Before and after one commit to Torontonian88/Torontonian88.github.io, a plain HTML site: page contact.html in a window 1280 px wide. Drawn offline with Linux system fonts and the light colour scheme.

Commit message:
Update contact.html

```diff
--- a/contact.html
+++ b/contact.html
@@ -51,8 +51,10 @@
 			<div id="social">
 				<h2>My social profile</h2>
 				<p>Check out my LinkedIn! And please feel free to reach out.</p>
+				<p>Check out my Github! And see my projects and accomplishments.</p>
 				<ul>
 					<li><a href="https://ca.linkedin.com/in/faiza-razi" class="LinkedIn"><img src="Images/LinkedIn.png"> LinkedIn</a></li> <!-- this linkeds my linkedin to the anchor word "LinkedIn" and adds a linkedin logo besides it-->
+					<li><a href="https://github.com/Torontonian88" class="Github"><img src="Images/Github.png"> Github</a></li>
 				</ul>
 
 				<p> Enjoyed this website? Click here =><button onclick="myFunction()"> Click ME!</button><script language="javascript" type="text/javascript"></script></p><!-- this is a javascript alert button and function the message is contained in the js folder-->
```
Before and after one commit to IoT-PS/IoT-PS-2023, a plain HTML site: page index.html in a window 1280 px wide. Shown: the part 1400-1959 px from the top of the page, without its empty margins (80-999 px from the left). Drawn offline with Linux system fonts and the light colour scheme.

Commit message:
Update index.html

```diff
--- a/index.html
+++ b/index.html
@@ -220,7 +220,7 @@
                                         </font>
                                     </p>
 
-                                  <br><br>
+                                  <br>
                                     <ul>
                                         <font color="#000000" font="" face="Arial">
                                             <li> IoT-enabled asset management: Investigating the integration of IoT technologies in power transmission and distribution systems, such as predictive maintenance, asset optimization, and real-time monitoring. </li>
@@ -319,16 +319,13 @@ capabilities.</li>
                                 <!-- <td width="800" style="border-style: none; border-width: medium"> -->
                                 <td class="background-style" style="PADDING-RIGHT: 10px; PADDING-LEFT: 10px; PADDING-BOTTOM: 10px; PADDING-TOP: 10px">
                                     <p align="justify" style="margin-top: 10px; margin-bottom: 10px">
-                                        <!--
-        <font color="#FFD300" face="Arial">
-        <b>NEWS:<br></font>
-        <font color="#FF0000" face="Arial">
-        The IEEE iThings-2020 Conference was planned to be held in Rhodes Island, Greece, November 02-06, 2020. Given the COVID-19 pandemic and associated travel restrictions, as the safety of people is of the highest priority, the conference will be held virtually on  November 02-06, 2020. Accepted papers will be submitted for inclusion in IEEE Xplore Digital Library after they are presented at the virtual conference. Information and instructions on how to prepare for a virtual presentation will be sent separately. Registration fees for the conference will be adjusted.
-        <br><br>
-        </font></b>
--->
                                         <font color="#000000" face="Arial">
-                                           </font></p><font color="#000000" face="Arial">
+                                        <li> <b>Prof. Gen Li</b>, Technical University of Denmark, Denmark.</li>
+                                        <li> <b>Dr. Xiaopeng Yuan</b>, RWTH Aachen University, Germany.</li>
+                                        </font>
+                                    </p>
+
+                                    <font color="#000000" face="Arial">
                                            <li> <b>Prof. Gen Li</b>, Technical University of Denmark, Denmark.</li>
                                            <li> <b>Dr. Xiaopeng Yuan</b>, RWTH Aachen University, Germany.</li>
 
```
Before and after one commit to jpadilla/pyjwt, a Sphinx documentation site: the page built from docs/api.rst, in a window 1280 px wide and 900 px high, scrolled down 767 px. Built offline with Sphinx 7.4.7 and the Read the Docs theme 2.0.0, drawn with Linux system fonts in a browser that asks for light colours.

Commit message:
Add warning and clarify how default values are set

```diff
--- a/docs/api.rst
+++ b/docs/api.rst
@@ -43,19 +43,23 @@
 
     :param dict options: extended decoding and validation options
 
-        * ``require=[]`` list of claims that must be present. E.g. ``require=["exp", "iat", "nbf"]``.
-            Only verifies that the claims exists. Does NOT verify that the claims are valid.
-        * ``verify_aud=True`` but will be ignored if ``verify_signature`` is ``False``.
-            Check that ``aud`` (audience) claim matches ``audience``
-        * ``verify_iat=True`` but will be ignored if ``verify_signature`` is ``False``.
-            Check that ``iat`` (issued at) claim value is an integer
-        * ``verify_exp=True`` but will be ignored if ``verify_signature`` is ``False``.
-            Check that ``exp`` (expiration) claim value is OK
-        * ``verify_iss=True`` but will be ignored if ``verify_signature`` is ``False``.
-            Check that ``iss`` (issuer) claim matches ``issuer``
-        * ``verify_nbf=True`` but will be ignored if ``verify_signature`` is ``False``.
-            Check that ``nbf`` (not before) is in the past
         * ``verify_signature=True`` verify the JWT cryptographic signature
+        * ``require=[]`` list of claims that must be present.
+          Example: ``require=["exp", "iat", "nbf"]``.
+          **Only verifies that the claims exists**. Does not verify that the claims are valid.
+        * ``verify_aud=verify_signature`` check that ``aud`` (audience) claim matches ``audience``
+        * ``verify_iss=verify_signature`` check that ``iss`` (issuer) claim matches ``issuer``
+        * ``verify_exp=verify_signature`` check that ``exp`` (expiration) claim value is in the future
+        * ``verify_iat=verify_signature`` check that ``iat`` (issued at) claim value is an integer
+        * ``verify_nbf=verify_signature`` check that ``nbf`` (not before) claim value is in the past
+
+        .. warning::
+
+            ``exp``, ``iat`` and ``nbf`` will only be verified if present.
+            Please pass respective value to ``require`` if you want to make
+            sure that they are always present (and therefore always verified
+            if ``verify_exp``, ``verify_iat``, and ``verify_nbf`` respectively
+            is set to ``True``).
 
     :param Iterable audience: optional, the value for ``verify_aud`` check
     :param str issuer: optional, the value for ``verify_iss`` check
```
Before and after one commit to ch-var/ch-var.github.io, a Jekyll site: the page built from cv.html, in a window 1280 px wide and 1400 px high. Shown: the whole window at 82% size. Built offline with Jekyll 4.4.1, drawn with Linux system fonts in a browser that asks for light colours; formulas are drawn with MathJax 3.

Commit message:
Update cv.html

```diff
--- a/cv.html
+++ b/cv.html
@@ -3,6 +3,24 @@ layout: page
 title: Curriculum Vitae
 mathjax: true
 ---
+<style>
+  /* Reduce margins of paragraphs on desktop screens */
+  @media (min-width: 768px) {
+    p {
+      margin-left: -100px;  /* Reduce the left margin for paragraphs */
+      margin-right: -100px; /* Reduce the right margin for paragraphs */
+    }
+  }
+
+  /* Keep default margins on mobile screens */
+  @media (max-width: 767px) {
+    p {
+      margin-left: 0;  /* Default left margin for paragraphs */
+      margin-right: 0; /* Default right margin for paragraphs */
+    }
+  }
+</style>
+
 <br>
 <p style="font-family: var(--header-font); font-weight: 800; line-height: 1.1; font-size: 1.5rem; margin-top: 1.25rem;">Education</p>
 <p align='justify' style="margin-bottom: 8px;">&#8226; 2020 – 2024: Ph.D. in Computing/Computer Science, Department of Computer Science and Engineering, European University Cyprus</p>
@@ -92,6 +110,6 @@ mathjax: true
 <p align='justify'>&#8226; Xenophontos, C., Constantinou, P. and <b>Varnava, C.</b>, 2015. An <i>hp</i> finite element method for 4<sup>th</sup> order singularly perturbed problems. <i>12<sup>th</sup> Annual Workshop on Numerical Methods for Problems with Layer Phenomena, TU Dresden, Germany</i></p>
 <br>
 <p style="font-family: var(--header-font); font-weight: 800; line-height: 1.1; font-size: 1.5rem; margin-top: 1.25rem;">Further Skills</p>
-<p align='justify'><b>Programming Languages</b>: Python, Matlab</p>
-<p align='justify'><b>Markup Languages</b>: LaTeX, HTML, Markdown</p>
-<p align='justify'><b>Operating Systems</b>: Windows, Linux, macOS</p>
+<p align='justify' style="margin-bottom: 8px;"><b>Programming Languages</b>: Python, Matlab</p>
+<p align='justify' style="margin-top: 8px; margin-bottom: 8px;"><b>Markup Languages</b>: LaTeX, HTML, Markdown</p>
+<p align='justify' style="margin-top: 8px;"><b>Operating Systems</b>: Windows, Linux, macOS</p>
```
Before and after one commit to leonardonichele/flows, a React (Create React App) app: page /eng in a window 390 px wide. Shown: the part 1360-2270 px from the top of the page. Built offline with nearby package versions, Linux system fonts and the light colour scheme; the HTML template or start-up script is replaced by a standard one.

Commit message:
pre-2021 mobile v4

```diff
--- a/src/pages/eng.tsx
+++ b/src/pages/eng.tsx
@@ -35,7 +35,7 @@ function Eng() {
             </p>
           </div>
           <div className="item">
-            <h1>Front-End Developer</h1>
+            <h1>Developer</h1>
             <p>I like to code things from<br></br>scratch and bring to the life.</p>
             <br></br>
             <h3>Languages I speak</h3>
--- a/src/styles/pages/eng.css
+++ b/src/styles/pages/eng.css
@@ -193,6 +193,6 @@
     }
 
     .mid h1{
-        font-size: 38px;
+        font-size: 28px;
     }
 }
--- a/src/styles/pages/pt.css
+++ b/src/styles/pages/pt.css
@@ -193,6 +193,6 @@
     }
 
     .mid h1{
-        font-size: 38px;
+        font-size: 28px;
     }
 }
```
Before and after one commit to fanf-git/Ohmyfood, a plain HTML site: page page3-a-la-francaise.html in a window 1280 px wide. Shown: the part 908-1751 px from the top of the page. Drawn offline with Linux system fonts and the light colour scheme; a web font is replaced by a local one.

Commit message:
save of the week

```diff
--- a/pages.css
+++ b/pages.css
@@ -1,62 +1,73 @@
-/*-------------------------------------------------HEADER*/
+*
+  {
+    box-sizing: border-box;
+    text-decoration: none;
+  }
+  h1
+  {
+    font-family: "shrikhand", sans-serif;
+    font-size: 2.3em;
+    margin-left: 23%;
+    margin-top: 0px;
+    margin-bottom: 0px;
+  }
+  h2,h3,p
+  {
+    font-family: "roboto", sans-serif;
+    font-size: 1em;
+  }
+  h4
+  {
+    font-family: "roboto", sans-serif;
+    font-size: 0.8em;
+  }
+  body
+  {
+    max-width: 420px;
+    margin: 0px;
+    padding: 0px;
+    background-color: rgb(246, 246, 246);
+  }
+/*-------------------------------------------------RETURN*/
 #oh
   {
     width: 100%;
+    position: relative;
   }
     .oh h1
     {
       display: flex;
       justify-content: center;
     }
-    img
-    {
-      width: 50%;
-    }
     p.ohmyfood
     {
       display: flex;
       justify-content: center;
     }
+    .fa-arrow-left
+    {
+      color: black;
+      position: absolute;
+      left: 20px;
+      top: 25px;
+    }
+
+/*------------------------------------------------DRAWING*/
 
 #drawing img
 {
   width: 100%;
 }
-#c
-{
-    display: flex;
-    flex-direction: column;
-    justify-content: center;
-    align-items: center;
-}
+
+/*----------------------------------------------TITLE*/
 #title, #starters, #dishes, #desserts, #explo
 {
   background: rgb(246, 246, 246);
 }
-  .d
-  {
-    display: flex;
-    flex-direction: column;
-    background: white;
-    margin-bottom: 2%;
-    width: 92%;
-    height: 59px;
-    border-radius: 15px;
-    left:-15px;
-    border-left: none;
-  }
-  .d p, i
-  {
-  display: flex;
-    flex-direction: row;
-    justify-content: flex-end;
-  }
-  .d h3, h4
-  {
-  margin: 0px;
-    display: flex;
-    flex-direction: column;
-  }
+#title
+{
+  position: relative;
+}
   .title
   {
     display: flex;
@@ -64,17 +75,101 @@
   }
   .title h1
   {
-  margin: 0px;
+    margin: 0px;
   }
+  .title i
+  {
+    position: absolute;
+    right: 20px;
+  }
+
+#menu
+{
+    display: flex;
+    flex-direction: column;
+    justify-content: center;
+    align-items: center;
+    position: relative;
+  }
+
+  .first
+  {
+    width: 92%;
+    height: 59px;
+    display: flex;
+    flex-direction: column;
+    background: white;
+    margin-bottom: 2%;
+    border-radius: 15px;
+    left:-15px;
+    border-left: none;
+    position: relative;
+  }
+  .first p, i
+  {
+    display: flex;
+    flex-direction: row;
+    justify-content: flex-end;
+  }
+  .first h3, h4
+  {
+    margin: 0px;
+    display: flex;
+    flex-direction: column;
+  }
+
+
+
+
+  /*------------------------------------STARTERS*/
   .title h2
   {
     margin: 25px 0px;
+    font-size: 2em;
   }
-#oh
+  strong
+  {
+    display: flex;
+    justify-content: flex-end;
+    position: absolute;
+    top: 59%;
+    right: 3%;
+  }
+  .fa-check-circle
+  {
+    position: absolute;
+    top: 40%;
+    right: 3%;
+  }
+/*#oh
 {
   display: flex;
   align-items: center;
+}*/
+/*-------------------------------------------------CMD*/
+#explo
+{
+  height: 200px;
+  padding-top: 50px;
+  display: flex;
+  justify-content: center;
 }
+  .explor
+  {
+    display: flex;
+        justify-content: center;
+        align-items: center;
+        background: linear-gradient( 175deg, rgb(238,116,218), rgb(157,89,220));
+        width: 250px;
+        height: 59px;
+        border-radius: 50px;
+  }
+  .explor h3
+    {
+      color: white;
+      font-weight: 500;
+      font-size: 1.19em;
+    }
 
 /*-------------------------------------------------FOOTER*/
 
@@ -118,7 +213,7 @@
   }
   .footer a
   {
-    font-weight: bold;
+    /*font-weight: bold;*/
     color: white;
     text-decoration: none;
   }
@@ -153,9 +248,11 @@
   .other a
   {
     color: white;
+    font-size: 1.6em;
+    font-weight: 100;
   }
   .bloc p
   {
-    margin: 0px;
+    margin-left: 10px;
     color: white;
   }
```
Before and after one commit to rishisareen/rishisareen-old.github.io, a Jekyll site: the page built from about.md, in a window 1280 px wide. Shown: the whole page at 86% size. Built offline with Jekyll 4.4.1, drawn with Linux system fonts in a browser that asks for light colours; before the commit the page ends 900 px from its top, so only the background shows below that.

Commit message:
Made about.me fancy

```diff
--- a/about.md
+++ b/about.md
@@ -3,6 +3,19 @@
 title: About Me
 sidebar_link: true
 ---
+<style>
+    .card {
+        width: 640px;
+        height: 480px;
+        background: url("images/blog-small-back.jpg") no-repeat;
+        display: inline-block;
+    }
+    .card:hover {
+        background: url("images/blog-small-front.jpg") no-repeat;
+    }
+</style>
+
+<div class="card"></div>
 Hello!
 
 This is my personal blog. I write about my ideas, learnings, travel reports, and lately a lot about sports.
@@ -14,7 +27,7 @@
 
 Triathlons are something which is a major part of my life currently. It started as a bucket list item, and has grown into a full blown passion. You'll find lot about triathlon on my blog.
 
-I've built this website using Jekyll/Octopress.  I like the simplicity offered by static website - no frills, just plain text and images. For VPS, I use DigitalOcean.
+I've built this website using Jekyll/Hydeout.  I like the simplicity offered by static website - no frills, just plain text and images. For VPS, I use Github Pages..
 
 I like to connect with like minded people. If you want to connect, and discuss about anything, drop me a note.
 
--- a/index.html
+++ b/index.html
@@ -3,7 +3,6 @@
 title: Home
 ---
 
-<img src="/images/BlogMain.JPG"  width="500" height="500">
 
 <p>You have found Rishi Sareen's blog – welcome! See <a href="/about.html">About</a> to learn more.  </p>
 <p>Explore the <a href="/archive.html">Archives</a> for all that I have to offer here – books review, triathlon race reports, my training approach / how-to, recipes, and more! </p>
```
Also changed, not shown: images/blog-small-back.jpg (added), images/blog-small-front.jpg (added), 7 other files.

● ● ● ●

**Required action**:
Show all lines from the entries that hold "margins".

**Reply to the exercise**:
Before and after one commit to IoT-PS/IoT-PS-2023, a plain HTML site: page index.html in a window 1280 px wide. Shown: the part 1400-1959 px from the top of the page, without its empty margins (80-999 px from the left). Drawn offline with Linux system fonts and the light colour scheme.
+  /* Reduce margins of paragraphs on desktop screens */
+  /* Keep default margins on mobile screens */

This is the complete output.